The records appear below. Report how many of their lines contain the word "features", giving the number alone.
____________
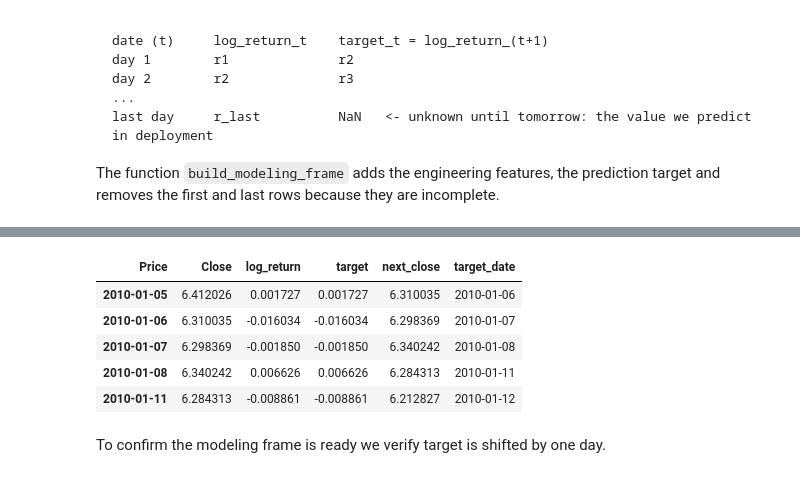
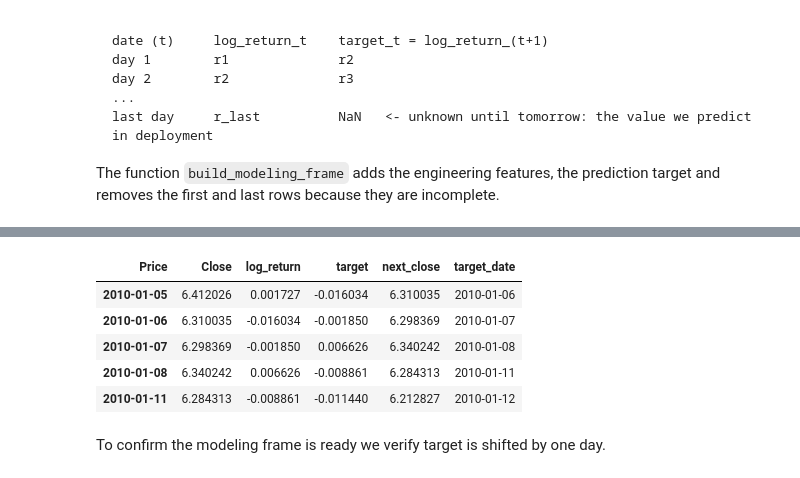
Before and after one commit to wences-psu/Stock_Price_DL, a Jupyter notebook: notebooks/02_data_preparation.ipynb, the cells around one changed output, grey strips where cells are left out. Saved outputs shown, nothing was run; the diff lists cells and outputs as text; code cells hidden in the pictures.

```diff
--- a/notebooks/02_data_preparation.ipynb
+++ b/notebooks/02_data_preparation.ipynb
@@ -109,17 +257,14 @@ The function `build_modeling_frame` adds the engineering features, the predictio
 # %%
-""" Build the modeling frame with features and target, removing incomplete rows.
-"""
-from src.features import build_modeling_frame
-
+""" Build the modeling frame with features and target, removing incomplete rows. """
 frame = build_modeling_frame(apple_df)   # features + target, incomplete rows removed
 frame[["Close", "log_return", "target", "next_close", "target_date"]].head()
 # %% [output]
 | Price | Close | log_return | target | next_close | target_date |
-| 2010-01-05 | 6.412026 | 0.001727 | 0.001727 | 6.310035 | 2010-01-06 |
-| 2010-01-06 | 6.310035 | -0.016034 | -0.016034 | 6.298369 | 2010-01-07 |
-| 2010-01-07 | 6.298369 | -0.001850 | -0.001850 | 6.340242 | 2010-01-08 |
-| 2010-01-08 | 6.340242 | 0.006626 | 0.006626 | 6.284313 | 2010-01-11 |
-| 2010-01-11 | 6.284313 | -0.008861 | -0.008861 | 6.212827 | 2010-01-12 |
+| 2010-01-05 | 6.412026 | 0.001727 | -0.016034 | 6.310035 | 2010-01-06 |
+| 2010-01-06 | 6.310035 | -0.016034 | -0.001850 | 6.298369 | 2010-01-07 |
+| 2010-01-07 | 6.298369 | -0.001850 | 0.006626 | 6.340242 | 2010-01-08 |
+| 2010-01-08 | 6.340242 | 0.006626 | -0.008861 | 6.284313 | 2010-01-11 |
+| 2010-01-11 | 6.284313 | -0.008861 | -0.011440 | 6.212827 | 2010-01-12 |
 # %% [markdown]
 To confirm the modeling frame is ready we verify target is shifted by one day.
 # %%
```
Also changed, not shown: parts of 33 cells of this notebook, 9 other files.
____________
* _Problem solution_
5